As humans living in a modern Western culture, we tend to think that more is always better. Why wouldn’t it be? And because we want it all, but we always want to get a deal, too, we have created all-you-can-eat buffets, burger chains that offer ten burgers for $4.99, coupons, 99-cent stores, and two-for-one discounts in order to get more of what we want. Then there are people who feel so guilty for having so much that they can’t even enjoy it. Or they feel obligated to finish everything on their plate, even if it’s enough to feed three people, because it is not good to waste. The list goes on and on.

One of the most terrifying fears for most people is, what if there is not enough for me?
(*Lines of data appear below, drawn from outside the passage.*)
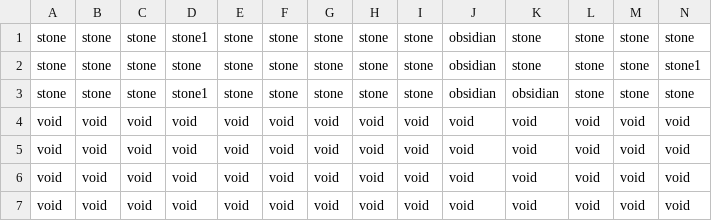
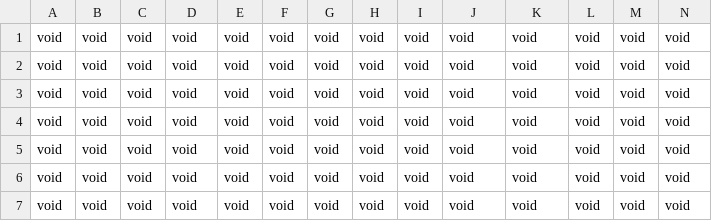
Before and after one commit to Kaz1101/ICS4U-FinalProject, a CSV file: data/map/1.csv, drawn as a sheet; only a part is shown; the diff covers the shown part only; the diff names each change by its address in the sheet, - before the commit and + after, or states it on an @@ line.

Commit message:
Update 1.csv

```diff
--- a/data/map/1.csv
+++ b/data/map/1.csv
-A1:A3: stone
+A1:A3: void
-B1:B3: stone
+B1:B3: void
-C1:C3: stone
+C1:C3: void
-D1: stone1
+D1: void
-E1:E3: stone
+E1:E3: void
-F1:F3: stone
+F1:F3: void
-G1:G3: stone
+G1:G3: void
-H1:H3: stone
+H1:H3: void
-I1:I3: stone
+I1:I3: void
-J1:J3: obsidian
+J1:J3: void
-K1:K2: stone
+K1:K2: void
-L1:L3: stone
+L1:L3: void
-M1:M3: stone
+M1:M3: void
-N1: stone
+N1: void
-D2: stone
+D2: void
-N2: stone1
+N2: void
-D3: stone1
+D3: void
-K3: obsidian
+K3: void
-N3: stone
+N3: void
```
Also changed, not shown: 24 edited cells elsewhere in this file.
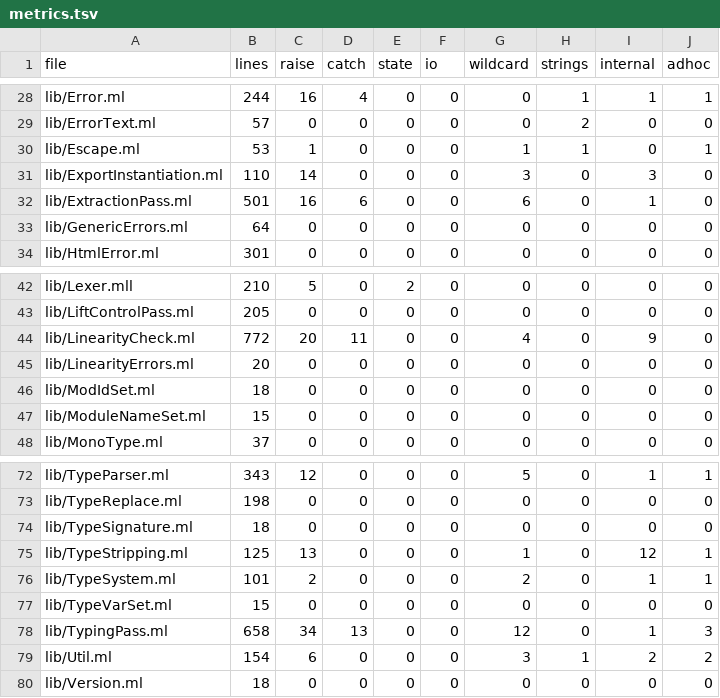
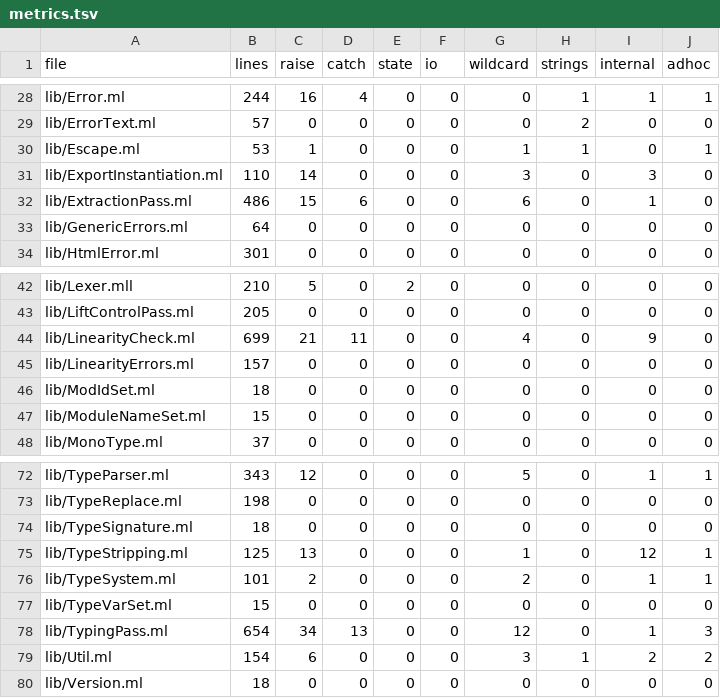
Before and after one commit to austral/austral, a TSV file: tools/refactoring/expected/metrics.tsv, drawn as a sheet; only a part is shown, gaps mark what is left out.

```diff
--- a/tools/refactoring/expected/metrics.tsv
+++ b/tools/refactoring/expected/metrics.tsv
@@ -31,3 +31,3 @@ lib/Escape.ml	53	1	0	0	0	1	1	0	1
 lib/ExportInstantiation.ml	110	14	0	0	0	3	0	3	0
-lib/ExtractionPass.ml	501	16	6	0	0	6	0	1	0
+lib/ExtractionPass.ml	486	15	6	0	0	6	0	1	0
 lib/GenericErrors.ml	64	0	0	0	0	0	0	0	0
@@ -43,4 +43,4 @@ lib/Lexer.mll	210	5	0	2	0	0	0	0	0
 lib/LiftControlPass.ml	205	0	0	0	0	0	0	0	0
-lib/LinearityCheck.ml	772	20	11	0	0	4	0	9	0
-lib/LinearityErrors.ml	20	0	0	0	0	0	0	0	0
+lib/LinearityCheck.ml	699	21	11	0	0	4	0	9	0
+lib/LinearityErrors.ml	157	0	0	0	0	0	0	0	0
 lib/ModIdSet.ml	18	0	0	0	0	0	0	0	0
@@ -77,3 +77,3 @@ lib/TypeSystem.ml	101	2	0	0	0	2	0	1	1
 lib/TypeVarSet.ml	15	0	0	0	0	0	0	0	0
-lib/TypingPass.ml	658	34	13	0	0	12	0	1	3
+lib/TypingPass.ml	654	34	13	0	0	12	0	1	3
 lib/Util.ml	154	6	0	0	0	3	1	2	2
```
Also changed, not shown: 6 other files.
You can see this at buffets and potlucks when guests are lining up around the table, or maybe you’ve even seen someone sneaking samples before dinner is officially served. For many of us, the behavior is because of some memory of our childhood when we may have lacked food. Just one clear memory of a lack can shape our habits around food for the rest of our lives. A dear friend of mine has a memory of traveling in Italy when he was young, and his mother did not have money, so they ended up eating from garbage cans behind restaurants at the end of the night. To this day, I see him at parties or gatherings going to the food table when it is still being set up and picking things out of the bowls. One time I asked him why he was doing it. After initially being defensive about me asking, he shared the above story with me, and was able to bring awareness to a habit that he had been unconscious of.
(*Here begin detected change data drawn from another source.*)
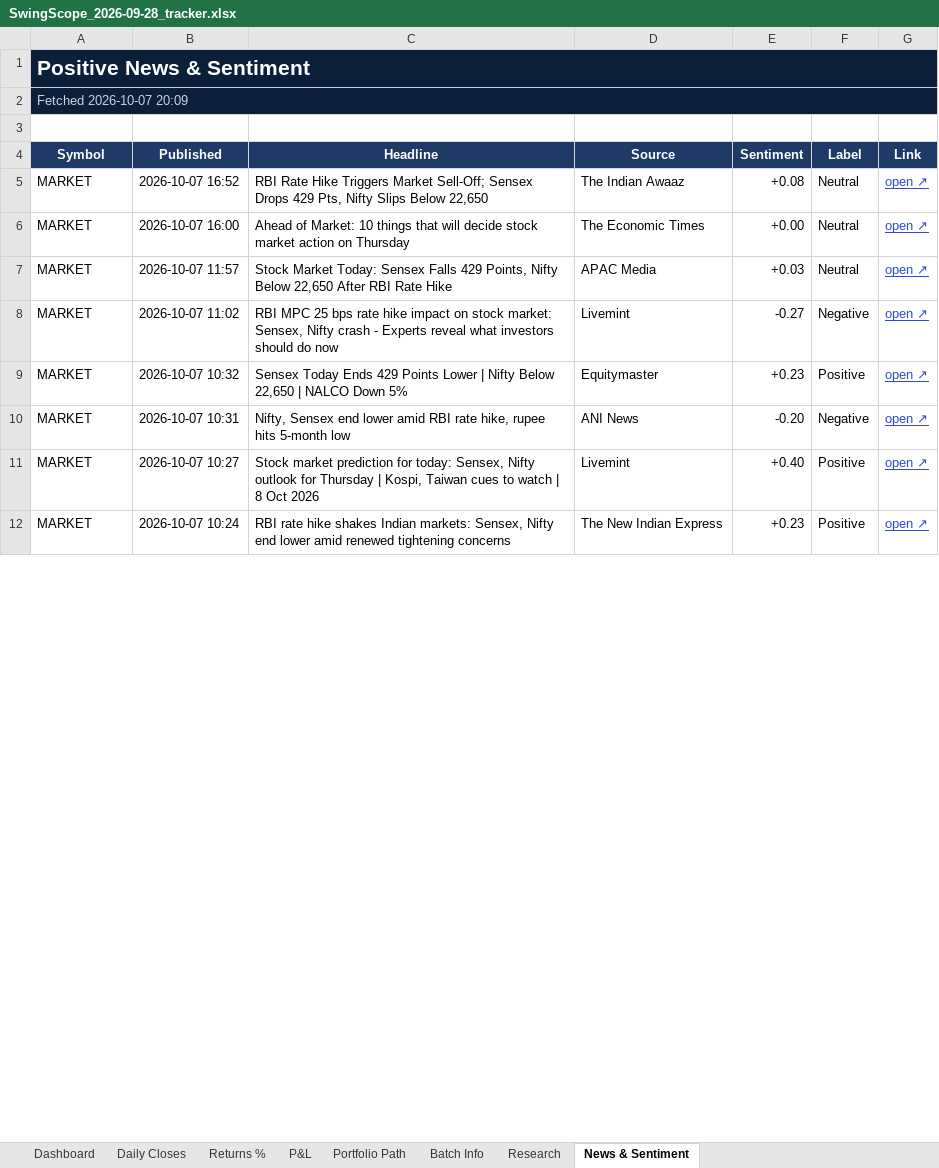
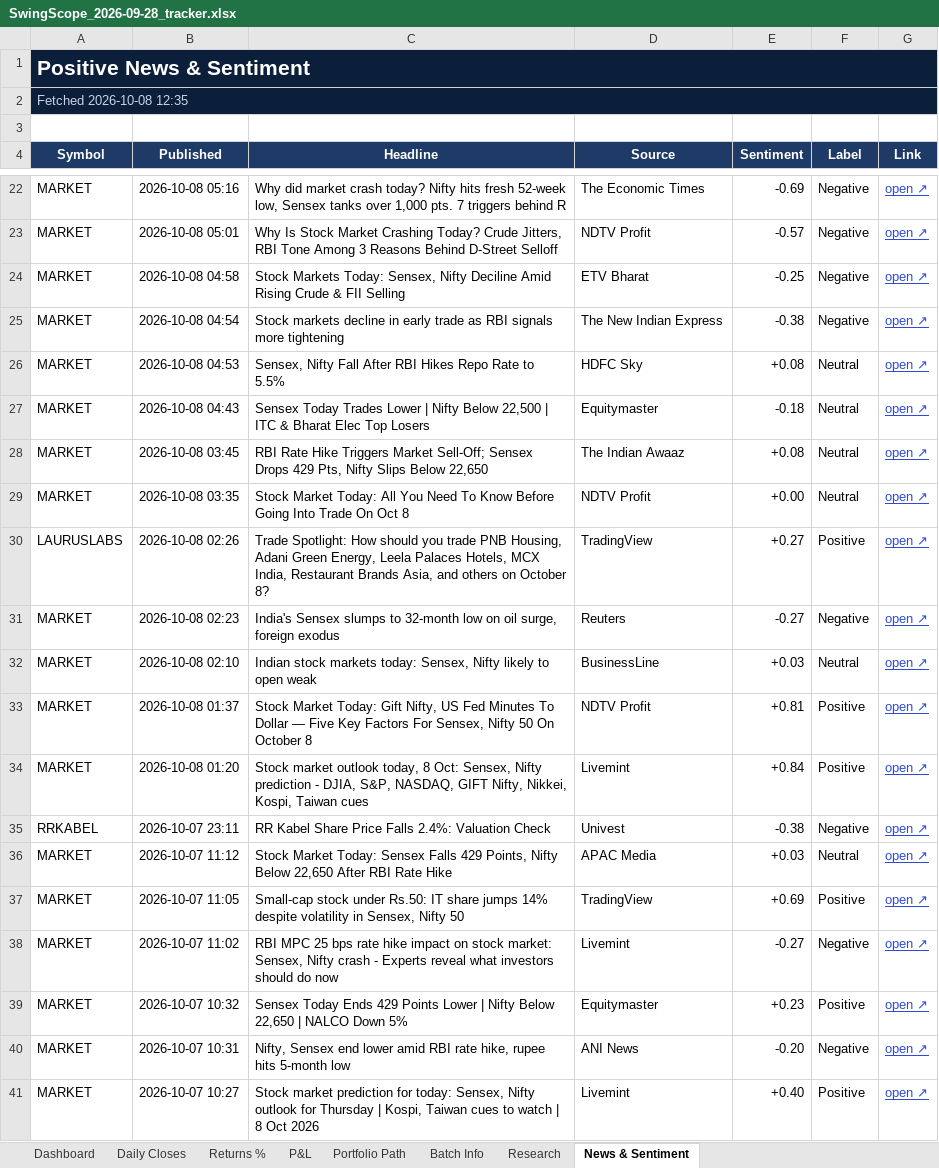
Before and after one commit to compukidsdgp-creator/Swing-Card, an Excel workbook: data/batches/2026-09-28/SwingScope_2026-09-28_tracker.xlsx, sheet News & Sentiment, drawn as a sheet; only a part is shown, gaps mark what is left out; the shorter side is filled out with more unchanged rows; values as stored, in another font and other column widths than the file's, no borders; conditional formats not drawn; addresses are those after the commit; the diff covers the shown part only; the diff names each change by its address in the sheet, - before the commit and + after, or states it on an @@ line.

```diff
--- a/data/batches/2026-09-28/SwingScope_2026-09-28_tracker.xlsx (sheet News & Sentiment)
+++ b/data/batches/2026-09-28/SwingScope_2026-09-28_tracker.xlsx (sheet News & Sentiment)
-A2 (Symbol): Fetched 2026-10-07 20:09
+A2 (Symbol): Fetched 2026-10-08 12:35
+row 22: MARKET | 2026-10-08 05:16 | Why did market crash today? Nifty hits fresh 52-week low, Sensex tanks over 1,000 pts. 7 triggers behind R | The Economic Times | -0.69 | Negative | open ↗
+row 23: MARKET | 2026-10-08 05:01 | Why Is Stock Market Crashing Today? Crude Jitters, RBI Tone Among 3 Reasons Behind D-Street Selloff | NDTV Profit | -0.57 | Negative | open ↗
+row 24: MARKET | 2026-10-08 04:58 | Stock Markets Today: Sensex, Nifty Deciline Amid Rising Crude & FII Selling | ETV Bharat | -0.25 | Negative | open ↗
+row 25: MARKET | 2026-10-08 04:54 | Stock markets decline in early trade as RBI signals more tightening | The New Indian Express | -0.38 | Negative | open ↗
+row 26: MARKET | 2026-10-08 04:53 | Sensex, Nifty Fall After RBI Hikes Repo Rate to 5.5% | HDFC Sky | +0.08 | Neutral | open ↗
+row 27: MARKET | 2026-10-08 04:43 | Sensex Today Trades Lower | Nifty Below 22,500 | ITC & Bharat Elec Top Losers | Equitymaster | -0.18 | Neutral | open ↗
-B28 (Published): 2026-10-07 16:52
+B28 (Published): 2026-10-08 03:45
-B29 (Published): 2026-10-07 16:00
+B29 (Published): 2026-10-08 03:35
-C29 (Headline): Ahead of Market: 10 things that will decide stock market action on Thursday
+C29 (Headline): Stock Market Today: All You Need To Know Before Going Into Trade On Oct 8
-D29 (Source): The Economic Times
+D29 (Source): NDTV Profit
+row 30: LAURUSLABS | 2026-10-08 02:26 | Trade Spotlight: How should you trade PNB Housing, Adani Green Energy, Leela Palaces Hotels, MCX India, Restaurant Brands Asia, and others on October 8? | TradingView | +0.27 | Positive | open ↗
+row 31: MARKET | 2026-10-08 02:23 | India's Sensex slumps to 32-month low on oil surge, foreign exodus | Reuters | -0.27 | Negative | open ↗
+row 32: MARKET | 2026-10-08 02:10 | Indian stock markets today: Sensex, Nifty likely to open weak | BusinessLine | +0.03 | Neutral | open ↗
+row 33: MARKET | 2026-10-08 01:37 | Stock Market Today: Gift Nifty, US Fed Minutes To Dollar — Five Key Factors For Sensex, Nifty 50 On October 8 | NDTV Profit | +0.81 | Positive | open ↗
+row 34: MARKET | 2026-10-08 01:20 | Stock market outlook today, 8 Oct: Sensex, Nifty prediction - DJIA, S&P, NASDAQ, GIFT Nifty, Nikkei, Kospi, Taiwan cues | Livemint | +0.84 | Positive | open ↗
+row 35: RRKABEL | 2026-10-07 23:11 | RR Kabel Share Price Falls 2.4%: Valuation Check | Univest | -0.38 | Negative | open ↗
-B36 (Published): 2026-10-07 11:57
+B36 (Published): 2026-10-07 11:12
+row 37: MARKET | 2026-10-07 11:05 | Small-cap stock under Rs.50: IT share jumps 14% despite volatility in Sensex, Nifty 50 | TradingView | +0.69 | Positive | open ↗
```
Also changed, not shown: 30 added rows, 45 removed rows and 5 edited cells elsewhere in this sheet, sheet Dashboard, sheet Daily Closes, sheet Portfolio Path, sheet Research, sheet P&L, sheet Returns %, charts or pictures, 3 other files.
Next time you sit down for a meal, give yourself a smaller amount of food than you are used to. Notice what comes up when you have less. Write down any emotions or reactions you have before, during, or after, and also note if you feel still hungry after your meal. Repeat this during your next meal. Take notes. The idea is to start creating awareness about your eating habits. No change is possible without it. Writing it down instead of just thinking about it increases your commitment to change, and allows you to make deeper connections between the things you notice.

As a European, I’m used to smaller servings. When I first arrived in the United States, I was blown away by the portion sizes in restaurants. Even after many years living in the States, I still believe less is more. Why? Because it looks more beautiful. And when I have less on my plate, I remain present. I savor each bite. I take my time. I am able to notice when I am actually full, which usually is sooner than if I had a huge meal in front of me that I was rushing down my throat. I have to admit that I can eat a lot of food, and I sometimes have a huge appetite. I allow myself that, but each time I do, I make sure I understand why it is so. Understanding my cravings brings awareness to my choices, which helps me to remain present in my body, without making this craving into an unconscious habit.
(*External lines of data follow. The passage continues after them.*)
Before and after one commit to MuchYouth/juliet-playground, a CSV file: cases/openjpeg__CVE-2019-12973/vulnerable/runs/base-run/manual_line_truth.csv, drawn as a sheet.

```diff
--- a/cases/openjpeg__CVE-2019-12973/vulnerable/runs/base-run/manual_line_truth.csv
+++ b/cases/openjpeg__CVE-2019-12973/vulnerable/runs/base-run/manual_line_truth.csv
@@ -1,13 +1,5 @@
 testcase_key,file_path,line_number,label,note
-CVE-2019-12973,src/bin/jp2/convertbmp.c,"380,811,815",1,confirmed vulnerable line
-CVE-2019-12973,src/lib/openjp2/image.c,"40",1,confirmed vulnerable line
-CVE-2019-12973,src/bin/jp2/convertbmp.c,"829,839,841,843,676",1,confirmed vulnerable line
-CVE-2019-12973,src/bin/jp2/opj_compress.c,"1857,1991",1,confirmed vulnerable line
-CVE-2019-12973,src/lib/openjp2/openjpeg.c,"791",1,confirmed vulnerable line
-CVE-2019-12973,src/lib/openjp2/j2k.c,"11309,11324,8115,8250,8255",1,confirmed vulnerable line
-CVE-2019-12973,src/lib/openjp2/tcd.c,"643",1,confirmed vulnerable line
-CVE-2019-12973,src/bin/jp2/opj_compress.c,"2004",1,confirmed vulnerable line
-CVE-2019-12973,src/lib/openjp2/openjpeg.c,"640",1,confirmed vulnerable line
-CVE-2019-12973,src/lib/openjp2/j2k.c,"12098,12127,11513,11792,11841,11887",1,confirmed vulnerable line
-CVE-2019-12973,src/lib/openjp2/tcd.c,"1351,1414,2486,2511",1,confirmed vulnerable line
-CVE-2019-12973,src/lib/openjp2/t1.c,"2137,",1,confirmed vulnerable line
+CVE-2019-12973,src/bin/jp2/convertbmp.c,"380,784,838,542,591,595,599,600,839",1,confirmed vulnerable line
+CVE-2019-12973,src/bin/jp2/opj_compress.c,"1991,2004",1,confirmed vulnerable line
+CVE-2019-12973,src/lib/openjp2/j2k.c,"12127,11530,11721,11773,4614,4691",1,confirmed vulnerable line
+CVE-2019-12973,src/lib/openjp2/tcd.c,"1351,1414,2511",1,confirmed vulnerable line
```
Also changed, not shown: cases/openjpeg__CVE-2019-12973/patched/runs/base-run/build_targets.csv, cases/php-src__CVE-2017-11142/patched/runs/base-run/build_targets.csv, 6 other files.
Recently, I started making an oven pancake called pannukakku that my grandmother used to make me (and still does when I visit her back in Finland), and the experience of eating it has been so emotionally rich and beautiful that I have stretched my stomach to its max. What I have noticed, though, is that because of its “medicinal” quality for me, it never messes me up. Normally I can’t tolerate dairy or white flour, and this dish is mainly made of milk and white flour. But because it feeds me on so many levels, it burns away quicker and really hits the spot.

Food has nutritional value that comes from the actual ingredients, but as I have mentioned before, nourishment comes in many forms: we can feel nourished by our spiritual practice, intimacy, positive emotions, friendships, touch, massage, memories, love, creativity, and so on. So in many cases, when we get more fulfilled in these areas in our life, we end up needing less actual food. In this case, my eating too much pannukakku, which contains some ingredients that I normally can’t tolerate, got “neutralized” by the positive effect it had on my emotional/feeling body. So it works both ways.

When we learn to see our body as a multidimensional being, rather than just a physical body, we cultivate the sensitivity to feed ourselves in a new, richer and more creative way that will support our aligned action and purpose in the world.

During this holiday season, find or prepare a dish that you have not had for a long time, maybe since you were a child. Enjoy the process by making it special, whatever that means for you. Perhaps say a prayer before you start making the food and express your gratitude to your ancestors and the person who used to make this particular food for you as a child. When you sit down to eat this food, really pay attention to your body, your feelings, your heart, your mind, and your posture. Notice what shifts within you. Do your best to make the connection between your physical body and your emotional body. Do you find yourself wanting to eat more, or less, than usual? Are you laughing, or crying, or feeling the need to do so? Do you find yourself wanting to talk more? Or be more quiet?

The purpose of this exercise is to simply experience the multiple functions food has in our lives. It is not only fuel for our body, but also fuel for our dreams, our potential, our purpose. Next time we feel like we are drifting away from our passion and purpose, let’s take a look at our plates and ask ourselves, what is no longer working? What foods need to go, and what foods do I need more of? Or, when we are gaining weight and our body feels stagnant and heavy, let’s ask ourselves, do I have enough play in my life? Have I been feeding my creativity enough? Have I moved my body the way it wants to be moved?

Food is energy, and so are you. Master it, and you will master your reality.

Riikka Rajamaki